Alcohol and incident atrial fibrillation - A systematic review and meta-analysis.
BACKGROUND: Whilst high levels of alcohol consumption are known to be associated with atrial fibrillation (AF), it is unclear if any level of alcohol consumption can be recommended to prevent the onset of the condition. The aim of this review is to characterise the association between chronic alcohol intake and incident AF.
METHODS AND RESULTS: Electronic literature searches were undertaken using PubMed and Embase databases up to 1 February 2016 to identify studies examining the impact of alcohol on the risk of incident AF. Prospective studies reporting on at least three levels of alcohol intake and published in English were eligible for inclusion. Studies of a retrospective or case control design were excluded. The primary study outcome was development of incident AF. Consistent with previous studies, high levels of alcohol intake were associated with an increased incident AF risk (HR 1.34, 95% CI 1.20-1.49, p<0.001). Moderate levels of alcohol intake were associated with a heightened AF risk in males (HR 1.26, 95% CI 1.04-1.54, p=0.02) but not females (HR 1.03, 95% CI 0.86-1.25, p=0.74). Low alcohol intake, of up to 1 standard drink (SD) per day, was not associated with AF development (HR 0.95, 95% CI 0.85-1.06, p=0.37).

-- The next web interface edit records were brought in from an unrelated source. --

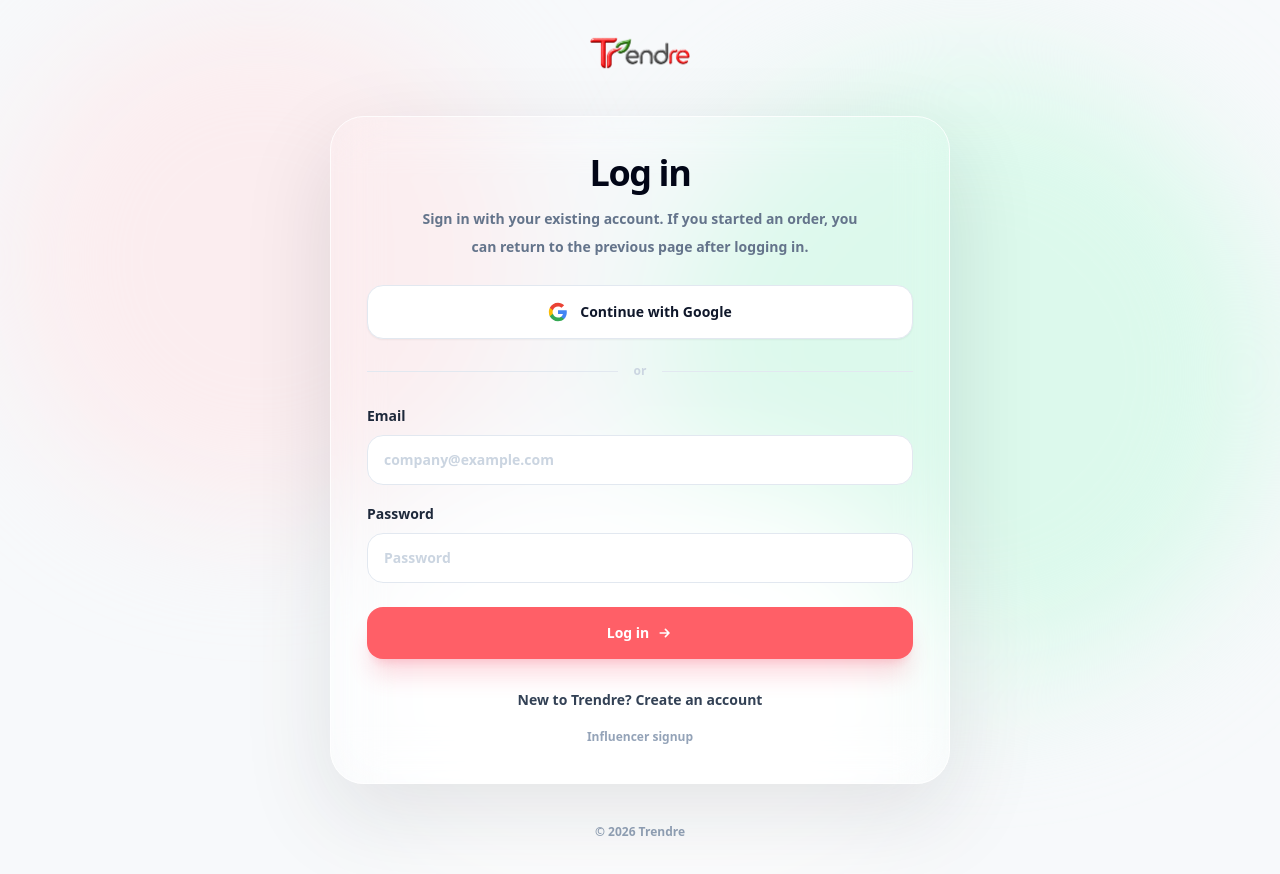
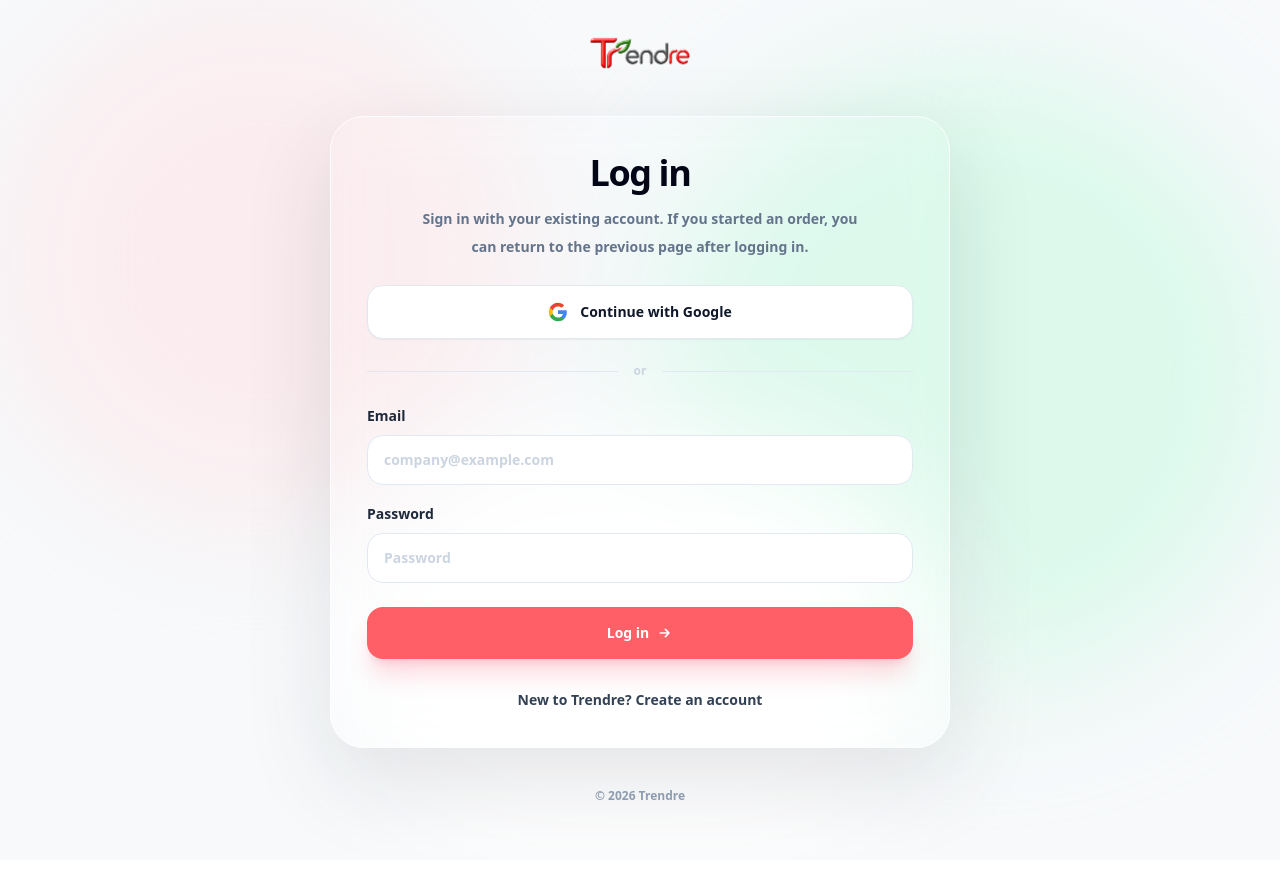
Before and after one commit to Annalisa0625/pearpop-clone, a Next.js app: page /login in a window 1280 px wide. Shown: the top 874 px of the page. Built offline with nearby package versions, Linux system fonts and the light colour scheme; no server answers.

Commit message:
Remove influencer signup link from login

```diff
--- a/app/login/LoginClient.tsx
+++ b/app/login/LoginClient.tsx
@@ -110,10 +110,6 @@
     ? `/signup/company?next=${encodeURIComponent(safeNextPath)}`
     : "/signup/company";
 
-  const creatorSignupHref = safeNextPath
-    ? `/signup/creator?next=${encodeURIComponent(safeNextPath)}`
-    : "/signup/creator";
-
   const copy = useMemo(
     () =>
       safeLocale === "ja"
@@ -135,7 +131,6 @@
             oauthFailed:
               "Googleログインに失敗しました。時間を置いて再度お試しください。",
             signup: "アカウントをお持ちでない方は新規登録",
-            creatorSignup: "インフルエンサー登録",
             copyright: "© 2026 Trendre",
           }
         : {
@@ -156,7 +151,6 @@
             oauthFailed:
               "Google login failed. Please wait a moment and try again.",
             signup: "New to Trendre? Create an account",
-            creatorSignup: "Influencer signup",
             copyright: "© 2026 Trendre",
           },
     [safeLocale]
@@ -336,22 +330,13 @@
                 {!loading ? <ArrowIcon /> : null}
               </button>
 
-              <div className="space-y-3 pt-1 text-center">
+              <div className="pt-1 text-center">
                 <Link
                   href={companySignupHref}
                   className="inline-flex text-sm font-black text-slate-700 underline-offset-4 transition hover:text-slate-950 hover:underline"
                 >
                   {copy.signup}
                 </Link>
-
-                <div>
-                  <Link
-                    href={creatorSignupHref}
-                    className="text-xs font-bold text-slate-400 underline-offset-4 transition hover:text-slate-700 hover:underline"
-                  >
-                    {copy.creatorSignup}
-                  </Link>
-                </div>
               </div>
             </form>
           </section>
```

CONCLUSIONS: Low levels of alcohol intake are not associated with the development of AF. Gender differences exist in the association between moderate alcohol intake and AF with males demonstrating greater increases in risk, whilst high alcohol intake is associated with a heightened AF risk across both genders.